* TASK
Please return the lines of the data that contain "delaunay".

* DATA FOR ANALYSIS
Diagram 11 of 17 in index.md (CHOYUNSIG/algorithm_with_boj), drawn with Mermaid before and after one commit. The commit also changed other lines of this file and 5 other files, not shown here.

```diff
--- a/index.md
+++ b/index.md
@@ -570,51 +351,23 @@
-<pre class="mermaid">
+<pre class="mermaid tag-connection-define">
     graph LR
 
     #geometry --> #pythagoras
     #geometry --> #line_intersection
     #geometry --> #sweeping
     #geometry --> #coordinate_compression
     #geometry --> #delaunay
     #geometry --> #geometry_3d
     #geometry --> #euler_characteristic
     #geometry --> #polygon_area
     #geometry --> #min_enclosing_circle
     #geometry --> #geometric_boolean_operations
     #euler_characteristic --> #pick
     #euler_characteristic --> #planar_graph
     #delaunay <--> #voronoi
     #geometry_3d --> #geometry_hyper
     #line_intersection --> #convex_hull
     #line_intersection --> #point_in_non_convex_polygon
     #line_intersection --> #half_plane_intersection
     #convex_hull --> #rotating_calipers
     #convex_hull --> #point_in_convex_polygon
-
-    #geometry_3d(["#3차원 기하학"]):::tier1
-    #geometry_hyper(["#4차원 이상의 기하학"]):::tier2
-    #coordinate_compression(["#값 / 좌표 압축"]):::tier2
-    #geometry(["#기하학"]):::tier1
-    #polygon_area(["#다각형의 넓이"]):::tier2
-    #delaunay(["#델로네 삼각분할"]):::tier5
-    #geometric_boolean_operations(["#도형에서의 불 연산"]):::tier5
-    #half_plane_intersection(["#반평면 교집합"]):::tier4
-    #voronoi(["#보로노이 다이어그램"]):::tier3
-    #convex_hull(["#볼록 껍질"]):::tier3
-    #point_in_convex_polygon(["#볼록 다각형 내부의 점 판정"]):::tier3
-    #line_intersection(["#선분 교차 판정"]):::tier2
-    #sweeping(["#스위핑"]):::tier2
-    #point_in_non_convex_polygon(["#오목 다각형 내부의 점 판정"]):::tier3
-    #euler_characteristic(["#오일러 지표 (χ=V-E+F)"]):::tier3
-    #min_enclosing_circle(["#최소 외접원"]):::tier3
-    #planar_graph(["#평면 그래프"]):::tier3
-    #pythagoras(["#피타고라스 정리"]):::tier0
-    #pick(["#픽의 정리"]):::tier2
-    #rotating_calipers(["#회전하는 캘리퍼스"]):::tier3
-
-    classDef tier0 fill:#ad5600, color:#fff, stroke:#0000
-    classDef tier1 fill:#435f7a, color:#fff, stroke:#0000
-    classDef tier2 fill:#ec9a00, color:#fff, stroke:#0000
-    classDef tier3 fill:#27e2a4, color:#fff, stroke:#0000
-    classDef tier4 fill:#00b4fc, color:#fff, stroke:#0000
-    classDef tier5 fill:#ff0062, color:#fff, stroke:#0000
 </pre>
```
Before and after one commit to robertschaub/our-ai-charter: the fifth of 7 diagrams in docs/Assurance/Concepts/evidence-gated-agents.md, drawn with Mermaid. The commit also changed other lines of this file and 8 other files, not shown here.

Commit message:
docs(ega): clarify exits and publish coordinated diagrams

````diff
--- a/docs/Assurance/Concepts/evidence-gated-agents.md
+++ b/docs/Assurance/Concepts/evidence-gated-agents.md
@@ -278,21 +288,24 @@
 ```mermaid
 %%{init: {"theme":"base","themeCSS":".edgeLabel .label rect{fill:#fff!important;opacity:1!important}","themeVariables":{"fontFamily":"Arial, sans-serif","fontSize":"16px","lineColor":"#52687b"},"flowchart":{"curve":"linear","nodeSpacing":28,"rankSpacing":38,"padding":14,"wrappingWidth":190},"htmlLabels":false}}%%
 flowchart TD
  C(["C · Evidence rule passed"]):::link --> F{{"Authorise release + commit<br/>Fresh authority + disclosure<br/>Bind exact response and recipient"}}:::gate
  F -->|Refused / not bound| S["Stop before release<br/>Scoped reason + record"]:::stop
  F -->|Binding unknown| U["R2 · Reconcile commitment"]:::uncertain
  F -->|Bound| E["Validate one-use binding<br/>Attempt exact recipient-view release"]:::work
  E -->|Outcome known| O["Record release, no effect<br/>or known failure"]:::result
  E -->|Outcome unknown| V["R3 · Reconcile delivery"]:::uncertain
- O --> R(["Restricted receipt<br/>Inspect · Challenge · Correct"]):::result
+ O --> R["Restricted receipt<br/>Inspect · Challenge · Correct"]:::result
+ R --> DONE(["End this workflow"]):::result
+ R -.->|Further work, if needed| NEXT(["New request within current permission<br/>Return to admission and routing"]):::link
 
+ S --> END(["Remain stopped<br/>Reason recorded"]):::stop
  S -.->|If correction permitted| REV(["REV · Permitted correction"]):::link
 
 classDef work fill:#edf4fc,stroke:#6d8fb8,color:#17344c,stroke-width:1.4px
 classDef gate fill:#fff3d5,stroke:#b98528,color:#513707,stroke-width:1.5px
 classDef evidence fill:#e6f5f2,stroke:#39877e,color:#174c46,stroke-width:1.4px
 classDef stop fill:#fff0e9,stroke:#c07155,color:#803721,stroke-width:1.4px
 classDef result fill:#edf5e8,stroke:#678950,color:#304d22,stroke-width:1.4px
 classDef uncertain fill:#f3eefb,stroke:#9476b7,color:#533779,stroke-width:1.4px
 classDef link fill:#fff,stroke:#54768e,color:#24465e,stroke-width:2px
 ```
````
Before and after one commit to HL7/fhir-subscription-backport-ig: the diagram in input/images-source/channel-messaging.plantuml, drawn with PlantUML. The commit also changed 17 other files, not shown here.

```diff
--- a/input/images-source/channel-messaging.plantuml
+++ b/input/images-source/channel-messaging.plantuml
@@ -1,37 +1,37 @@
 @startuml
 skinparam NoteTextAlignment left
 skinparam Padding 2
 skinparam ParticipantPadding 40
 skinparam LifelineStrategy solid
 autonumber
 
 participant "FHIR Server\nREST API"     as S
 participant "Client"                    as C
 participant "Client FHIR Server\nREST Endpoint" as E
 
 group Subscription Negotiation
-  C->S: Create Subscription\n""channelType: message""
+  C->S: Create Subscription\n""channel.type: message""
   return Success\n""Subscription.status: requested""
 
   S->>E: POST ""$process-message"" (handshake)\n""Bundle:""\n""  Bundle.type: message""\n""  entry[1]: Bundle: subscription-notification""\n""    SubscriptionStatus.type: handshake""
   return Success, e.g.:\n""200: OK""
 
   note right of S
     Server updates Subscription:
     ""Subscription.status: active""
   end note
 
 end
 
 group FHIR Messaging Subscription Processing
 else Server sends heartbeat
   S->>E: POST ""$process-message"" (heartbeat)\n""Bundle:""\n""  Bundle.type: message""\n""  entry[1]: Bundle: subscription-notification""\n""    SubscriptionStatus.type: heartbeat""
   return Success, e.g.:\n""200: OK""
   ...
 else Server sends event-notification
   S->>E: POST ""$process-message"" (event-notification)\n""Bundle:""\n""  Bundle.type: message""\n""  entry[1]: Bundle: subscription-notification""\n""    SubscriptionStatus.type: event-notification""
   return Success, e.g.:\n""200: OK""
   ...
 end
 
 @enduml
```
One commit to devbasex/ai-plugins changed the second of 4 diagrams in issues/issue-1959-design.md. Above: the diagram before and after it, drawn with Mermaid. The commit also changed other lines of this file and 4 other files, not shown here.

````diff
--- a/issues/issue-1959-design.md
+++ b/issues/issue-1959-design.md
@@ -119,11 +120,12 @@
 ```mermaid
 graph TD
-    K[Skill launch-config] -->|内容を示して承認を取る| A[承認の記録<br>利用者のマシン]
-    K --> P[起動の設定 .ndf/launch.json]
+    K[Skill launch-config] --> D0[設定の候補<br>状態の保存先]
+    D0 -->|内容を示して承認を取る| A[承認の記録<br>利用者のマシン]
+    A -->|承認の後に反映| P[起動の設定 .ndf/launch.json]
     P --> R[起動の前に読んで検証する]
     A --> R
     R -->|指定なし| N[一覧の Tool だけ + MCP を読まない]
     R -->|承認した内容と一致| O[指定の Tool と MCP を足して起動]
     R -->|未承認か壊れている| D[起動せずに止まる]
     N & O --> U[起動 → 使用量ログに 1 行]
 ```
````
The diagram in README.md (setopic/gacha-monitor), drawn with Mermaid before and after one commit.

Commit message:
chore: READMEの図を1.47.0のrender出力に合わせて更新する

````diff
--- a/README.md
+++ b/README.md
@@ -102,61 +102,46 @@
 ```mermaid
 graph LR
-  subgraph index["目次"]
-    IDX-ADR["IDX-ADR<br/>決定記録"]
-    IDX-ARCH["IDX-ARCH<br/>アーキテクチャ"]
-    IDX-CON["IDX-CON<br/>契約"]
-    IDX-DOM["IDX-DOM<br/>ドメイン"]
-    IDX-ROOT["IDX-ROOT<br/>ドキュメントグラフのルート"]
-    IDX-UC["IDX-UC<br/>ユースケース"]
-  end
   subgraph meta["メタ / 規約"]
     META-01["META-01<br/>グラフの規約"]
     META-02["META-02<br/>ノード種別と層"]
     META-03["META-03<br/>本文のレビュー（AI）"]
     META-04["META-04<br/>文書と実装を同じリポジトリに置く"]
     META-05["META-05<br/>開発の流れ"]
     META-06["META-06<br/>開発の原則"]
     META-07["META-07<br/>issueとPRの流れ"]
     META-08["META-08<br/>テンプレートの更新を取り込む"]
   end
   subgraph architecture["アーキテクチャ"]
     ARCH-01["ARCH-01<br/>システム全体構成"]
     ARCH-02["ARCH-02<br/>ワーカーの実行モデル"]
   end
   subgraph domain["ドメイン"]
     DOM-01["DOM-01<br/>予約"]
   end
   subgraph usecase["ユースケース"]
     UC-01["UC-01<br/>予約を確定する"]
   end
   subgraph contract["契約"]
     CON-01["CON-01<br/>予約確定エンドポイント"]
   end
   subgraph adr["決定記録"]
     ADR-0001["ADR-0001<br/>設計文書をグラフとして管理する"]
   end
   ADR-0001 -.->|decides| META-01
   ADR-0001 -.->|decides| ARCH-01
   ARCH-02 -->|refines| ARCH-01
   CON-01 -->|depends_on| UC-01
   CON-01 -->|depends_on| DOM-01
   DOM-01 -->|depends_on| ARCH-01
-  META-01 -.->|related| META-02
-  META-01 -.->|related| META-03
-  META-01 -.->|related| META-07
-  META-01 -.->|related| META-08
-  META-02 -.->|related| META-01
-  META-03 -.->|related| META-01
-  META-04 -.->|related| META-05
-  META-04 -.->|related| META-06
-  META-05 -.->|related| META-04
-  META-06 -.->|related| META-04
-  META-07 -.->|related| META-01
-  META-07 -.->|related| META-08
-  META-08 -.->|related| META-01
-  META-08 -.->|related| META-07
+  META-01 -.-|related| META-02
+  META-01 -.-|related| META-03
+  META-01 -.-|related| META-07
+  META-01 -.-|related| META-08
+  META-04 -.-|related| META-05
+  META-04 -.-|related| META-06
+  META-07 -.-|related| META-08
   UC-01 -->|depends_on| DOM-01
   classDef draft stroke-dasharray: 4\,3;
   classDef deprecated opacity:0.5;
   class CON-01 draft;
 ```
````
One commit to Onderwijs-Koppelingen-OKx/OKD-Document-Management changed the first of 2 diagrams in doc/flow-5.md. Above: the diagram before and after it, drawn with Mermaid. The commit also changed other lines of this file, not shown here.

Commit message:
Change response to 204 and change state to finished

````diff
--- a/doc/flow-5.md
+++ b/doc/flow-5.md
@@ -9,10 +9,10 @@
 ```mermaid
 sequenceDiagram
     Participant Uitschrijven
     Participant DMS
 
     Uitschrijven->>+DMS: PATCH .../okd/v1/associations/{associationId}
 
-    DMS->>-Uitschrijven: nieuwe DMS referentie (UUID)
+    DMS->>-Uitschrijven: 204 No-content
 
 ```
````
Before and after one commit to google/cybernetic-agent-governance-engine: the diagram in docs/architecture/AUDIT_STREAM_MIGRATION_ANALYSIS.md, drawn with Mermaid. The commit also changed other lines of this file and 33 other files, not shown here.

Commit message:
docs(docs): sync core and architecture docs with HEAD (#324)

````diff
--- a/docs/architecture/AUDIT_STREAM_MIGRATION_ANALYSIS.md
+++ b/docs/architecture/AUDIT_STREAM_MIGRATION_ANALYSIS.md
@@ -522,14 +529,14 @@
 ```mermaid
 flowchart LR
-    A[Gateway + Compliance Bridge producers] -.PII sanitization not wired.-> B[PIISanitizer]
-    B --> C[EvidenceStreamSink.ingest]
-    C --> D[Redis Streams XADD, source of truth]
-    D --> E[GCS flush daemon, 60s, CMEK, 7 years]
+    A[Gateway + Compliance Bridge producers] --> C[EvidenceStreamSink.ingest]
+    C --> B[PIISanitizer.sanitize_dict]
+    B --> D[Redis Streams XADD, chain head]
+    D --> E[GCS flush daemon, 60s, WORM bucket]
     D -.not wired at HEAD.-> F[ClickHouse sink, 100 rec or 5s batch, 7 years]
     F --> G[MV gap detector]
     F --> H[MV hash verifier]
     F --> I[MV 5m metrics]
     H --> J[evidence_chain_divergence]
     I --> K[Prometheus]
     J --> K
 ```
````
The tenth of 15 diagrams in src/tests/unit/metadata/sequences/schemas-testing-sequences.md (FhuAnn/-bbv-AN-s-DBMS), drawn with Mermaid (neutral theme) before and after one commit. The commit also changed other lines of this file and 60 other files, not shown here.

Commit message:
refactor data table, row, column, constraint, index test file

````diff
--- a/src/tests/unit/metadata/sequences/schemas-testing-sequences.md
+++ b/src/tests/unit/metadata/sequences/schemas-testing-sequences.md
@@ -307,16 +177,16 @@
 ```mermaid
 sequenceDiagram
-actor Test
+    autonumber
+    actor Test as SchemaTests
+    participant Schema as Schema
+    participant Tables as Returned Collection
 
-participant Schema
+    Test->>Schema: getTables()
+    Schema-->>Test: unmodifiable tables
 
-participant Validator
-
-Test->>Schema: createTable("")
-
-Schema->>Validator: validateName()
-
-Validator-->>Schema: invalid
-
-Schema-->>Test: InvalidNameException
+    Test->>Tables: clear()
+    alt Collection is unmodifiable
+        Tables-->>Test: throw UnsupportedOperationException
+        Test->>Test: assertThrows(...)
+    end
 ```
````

* RESPONSE AREA
     #geometry --> #delaunay
     #delaunay <--> #voronoi
-    #delaunay(["#델로네 삼각분할"]):::tier5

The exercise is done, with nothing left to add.